Well before spaceflight became a reality, the Smithsonian took a leading role in funding one of America's most important rocket pioneers. In 1916, Robert Goddard wrote to Secretary Charles Greeley Abbot requesting a grant to support his research. The Smithsonian awarded him $5,000 to conduct his first practical experiments in rocketry, and eventually published his classic treatise, A Method of Reaching Extreme Altitudes.
Over the next 50 years, as the technology continued to advance, and as the collection expanded to include artifacts related to rocketry and spaceflight, it became clear that the Museum was entering a new phase. In 1966, President Lyndon Johnson signed a law that changed the name of the National Air Museum to the National Air and Space Museum to memorialize the development of both aviation and spaceflight. The Museum's collection on display expanded to include missiles and rockets, some of which were located outdoors near the Arts and Industries Building in an area that was known as "Rocket Row."
Funding to construct a new building was approved in 1971, and with the location determined: it would be on the National Mall between Fourth and Seventh Streets S.W., the Smithsonian Secretary, C. Dillon Ripley, hired former Apollo 11 astronaut Michael Collins as the National Air and Space Museum's director. Collins would guide the Museum through its construction, hire a team of top-notch professionals, oversee the creation of first-rate exhibits, and launch the Museum's Center for Earth and Planetary Studies. This new division was devoted to active research in analysis of lunar and planetary spacecraft data and the lead center for Earth observations and photography from the Apollo-Soyuz Test Project.
Groundbreaking took place on November 20, 1972 and in early 1975 the awesome task of filling the building with air- and spacecraft began. The goal of opening during America's bicentennial year was met, and the building was inaugurated with great fanfare on July 1, 1976.
The success of the Smithsonian's new National Air and Space Museum exceeded expectations. The five millionth visitor crossed the threshold only six months after opening day. Today, the National Air and Space Museum is one of the most visited museums in the world.

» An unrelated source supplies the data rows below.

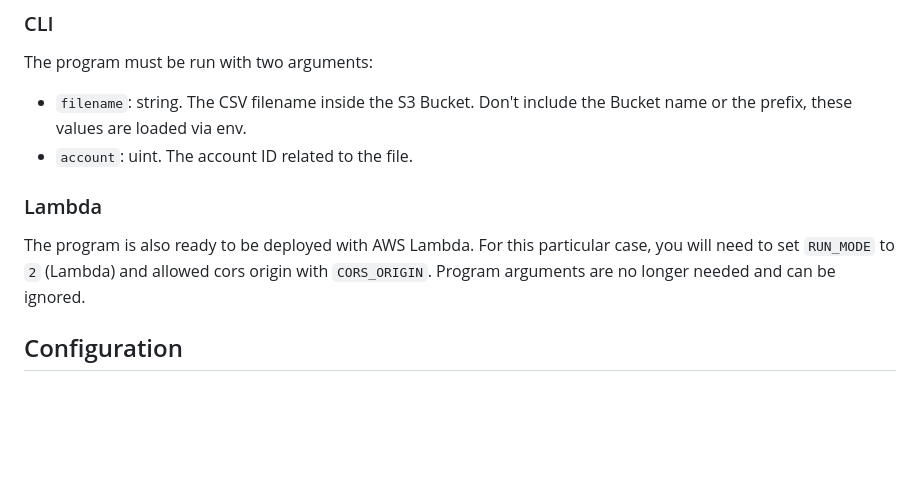
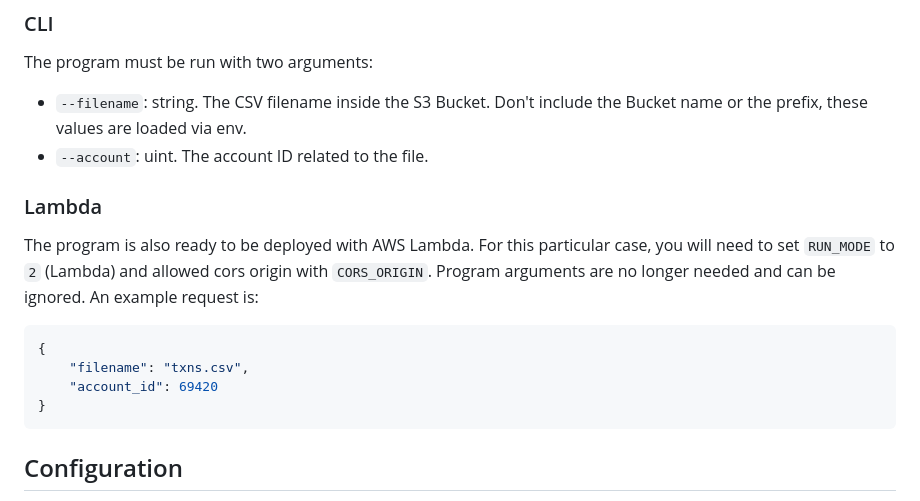
Before and after one commit to ifarinho/report-transaction, a Markdown page: README.md, the part around the change. GitHub-like rendering; blank space fills up the shorter version.

Commit message:
added lambda request example

````diff
--- a/README.md
+++ b/README.md
@@ -88,14 +88,22 @@ more on that in the [configuration](#configuration-and-environmental-variables)
 ### CLI
 
 The program must be run with two arguments:
-- `filename`: string. The CSV filename inside the S3 Bucket. Don't include the Bucket name or the prefix, these values
+- `--filename`: string. The CSV filename inside the S3 Bucket. Don't include the Bucket name or the prefix, these values
 are loaded via env.
-- `account`: uint. The account ID related to the file.
+- `--account`: uint. The account ID related to the file.
 
 ### Lambda
 
 The program is also ready to be deployed with AWS Lambda. For this particular case, you will need to set `RUN_MODE` to
 `2` (Lambda) and allowed cors origin with `CORS_ORIGIN`. Program arguments are no longer needed and can be ignored.
+An example request is:
+
+```json
+{
+	"filename": "txns.csv",
+	"account_id": 69420
+}
+```
 
 ## Configuration
 
````
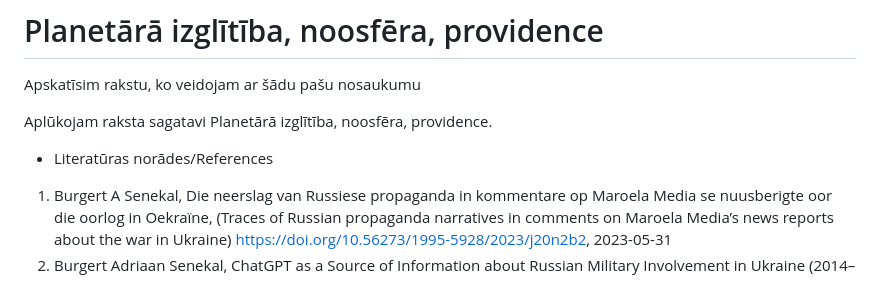
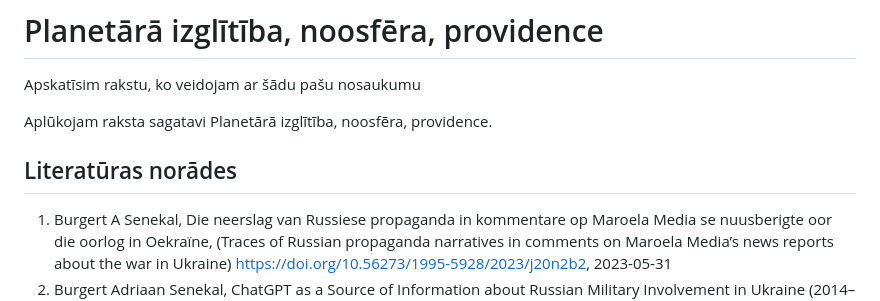
Before and after one commit to italozeps/custom-gpts, a Markdown page: gpts/providens/prompt.md, the part around the change. Drawn GitHub-style.

```diff
--- a/gpts/providens/prompt.md
+++ b/gpts/providens/prompt.md
@@ -2,7 +2,7 @@
 Apskatīsim rakstu, ko veidojam ar šādu pašu nosaukumu
 
 Aplūkojam raksta sagatavi Planetārā izglītība, noosfēra, providence.
-- Literatūras norādes/References
+## Literatūras norādes
 
 1.	Burgert A Senekal, Die neerslag van Russiese propaganda in kommentare op Maroela Media se nuusberigte oor die oorlog in Oekraïne, (Traces of Russian propaganda narratives in comments on Maroela Media’s news reports about the war in Ukraine) https://doi.org/10.56273/1995-5928/2023/j20n2b2, 2023-05-31
 2.	Burgert Adriaan Senekal, ChatGPT as a Source of Information about Russian Military Involvement in Ukraine (2014–Present), University of the Free State, South Africa, https://doi.org/10.1080/02500167.2024.2405018, https://www.tandfonline.com/doi/pdf/10.1080/02500167.2024.2405018
```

Two days before the 100th anniversary of the Wright brothers' historic 1903 flights, the Museum greeted the second century of flight by opening a spectacular new companion museum. Located on the grounds of Washington Dulles International Airport in Northern Virginia, the Steven F. Udvar-Hazy Center dwarfs the Museum in Washington, DC in size. It displays more than 150 aircraft in its huge Boeing Aviation Hangar and about as many rockets, missiles, satellites, and other spacecraft in its James S. McDonnell Space Hangar , with more artifacts being moved there all the time. The Center houses a new and larger restoration facility, an archives, collections processing unit, conservation laboratory, and collections storage for small objects.

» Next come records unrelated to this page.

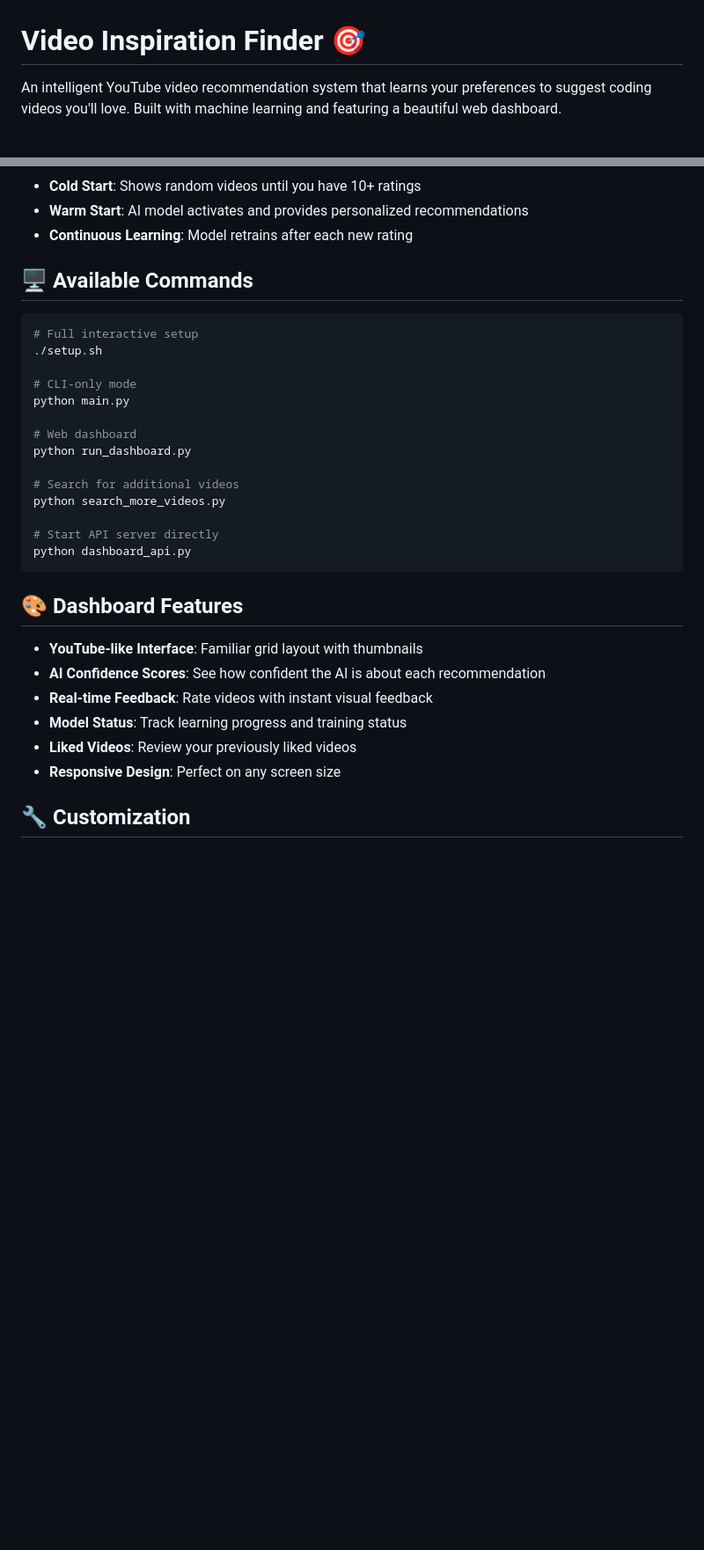
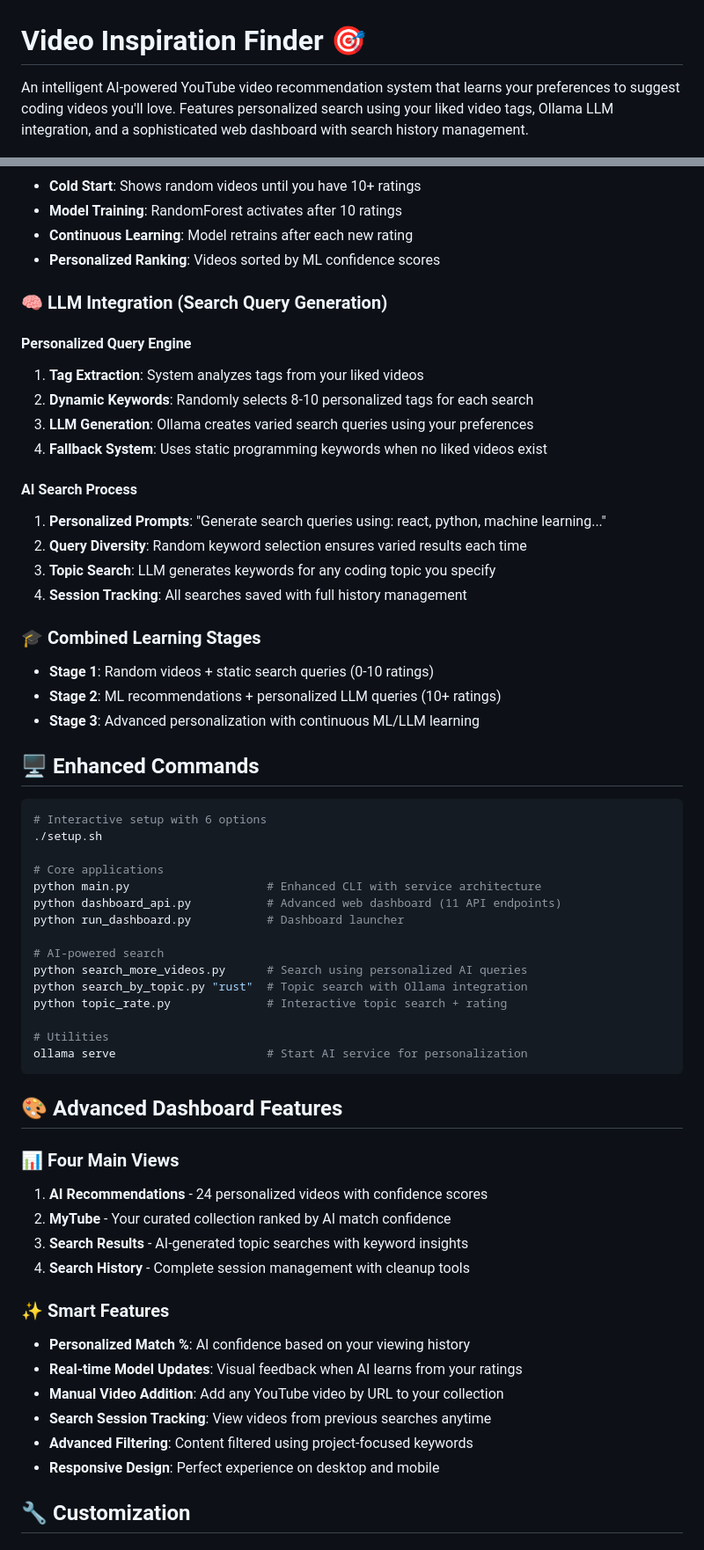
Before and after one commit to kiwiscanfly/video-finder-algorithm, a Markdown page: README.md, 2 parts joined by grey strips. Shown: that part at 88% size. Rendered like a GitHub page; blank space fills up the shorter version.

````diff
--- a/README.md
+++ b/README.md
@@ -1,5 +1,5 @@
 # Video Inspiration Finder 🎯
 
-An intelligent YouTube video recommendation system that learns your preferences to suggest coding videos you'll love. Built with machine learning and featuring a beautiful web dashboard.
+An intelligent AI-powered YouTube video recommendation system that learns your preferences to suggest coding videos you'll love. Features personalized search using your liked video tags, Ollama LLM integration, and a sophisticated web dashboard with search history management.
 
 ![Python](https://img.shields.io/badge/python-v3.7+-blue.svg)
@@ -117,34 +150,62 @@ The system extracts 11 key features from each video:
 - **Cold Start**: Shows random videos until you have 10+ ratings
-- **Warm Start**: AI model activates and provides personalized recommendations
+- **Model Training**: RandomForest activates after 10 ratings
 - **Continuous Learning**: Model retrains after each new rating
+- **Personalized Ranking**: Videos sorted by ML confidence scores
 
-## 🖥️ Available Commands
+### 🧠 LLM Integration (Search Query Generation)
+
+#### Personalized Query Engine
+1. **Tag Extraction**: System analyzes tags from your liked videos
+2. **Dynamic Keywords**: Randomly selects 8-10 personalized tags for each search
+3. **LLM Generation**: Ollama creates varied search queries using your preferences
+4. **Fallback System**: Uses static programming keywords when no liked videos exist
+
+#### AI Search Process
+1. **Personalized Prompts**: "Generate search queries using: react, python, machine learning..."
+2. **Query Diversity**: Random keyword selection ensures varied results each time
+3. **Topic Search**: LLM generates keywords for any coding topic you specify
+4. **Session Tracking**: All searches saved with full history management
+
+### 🎓 Combined Learning Stages
+- **Stage 1**: Random videos + static search queries (0-10 ratings)
+- **Stage 2**: ML recommendations + personalized LLM queries (10+ ratings)
+- **Stage 3**: Advanced personalization with continuous ML/LLM learning
+
+## 🖥️ Enhanced Commands
 
 ```bash
-# Full interactive setup
+# Interactive setup with 6 options
 ./setup.sh
 
-# CLI-only mode
-python main.py
+# Core applications
+python main.py                    # Enhanced CLI with service architecture
+python dashboard_api.py           # Advanced web dashboard (11 API endpoints)
+python run_dashboard.py           # Dashboard launcher
 
-# Web dashboard
-python run_dashboard.py
+# AI-powered search
+python search_more_videos.py      # Search using personalized AI queries
+python search_by_topic.py "rust"  # Topic search with Ollama integration
+python topic_rate.py              # Interactive topic search + rating
 
-# Search for additional videos
-python search_more_videos.py
-
-# Start API server directly
-python dashboard_api.py
+# Utilities
+ollama serve                      # Start AI service for personalization
 ```
 
-## 🎨 Dashboard Features
+## 🎨 Advanced Dashboard Features
 
-- **YouTube-like Interface**: Familiar grid layout with thumbnails
-- **AI Confidence Scores**: See how confident the AI is about each recommendation
-- **Real-time Feedback**: Rate videos with instant visual feedback
-- **Model Status**: Track learning progress and training status
-- **Liked Videos**: Review your previously liked videos
-- **Responsive Design**: Perfect on any screen size
+### 📊 Four Main Views
+1. **AI Recommendations** - 24 personalized videos with confidence scores
+2. **MyTube** - Your curated collection ranked by AI match confidence
+3. **Search Results** - AI-generated topic searches with keyword insights
+4. **Search History** - Complete session management with cleanup tools
+
+### ✨ Smart Features
+- **Personalized Match %**: AI confidence based on your viewing history
+- **Real-time Model Updates**: Visual feedback when AI learns from your ratings
+- **Manual Video Addition**: Add any YouTube video by URL to your collection
+- **Search Session Tracking**: View videos from previous searches anytime
+- **Advanced Filtering**: Content filtered using project-focused keywords
+- **Responsive Design**: Perfect experience on desktop and mobile
 
 ## 🔧 Customization
 
````
Also changed, not shown: other parts of README.md (+84 -51 lines).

The Flight Continues
The collection that started in 1876 with a group of 20 kites has grown to nearly 60,000 objects. A large portion of the major objects in the collection are on public display, either at the Museum or on loan to other Institutions around the world. Many more objects remain in storage. The Museum remains the preeminent American institution for memorializing flight, and for collecting, preserving, and presenting aviation and space technology. It also plays a pivotal role in planetary research. Today the Museum's Center for Earth and Planetary Studies has team members on all active missions to Mars (the Mars Exploration Rovers, Mars Reconnaissance Orbiter, Mars Express spacecraft), Mercury (MESSENGER spacecraft), and the Moon (Lunar Reconnaissance Orbiter).
What is to come will be limited only be the imaginations of future generations, many of whom will be inspired by a childhood visit to see the remarkable airplanes and spacecraft at the Smithsonian National Air and Space Museum.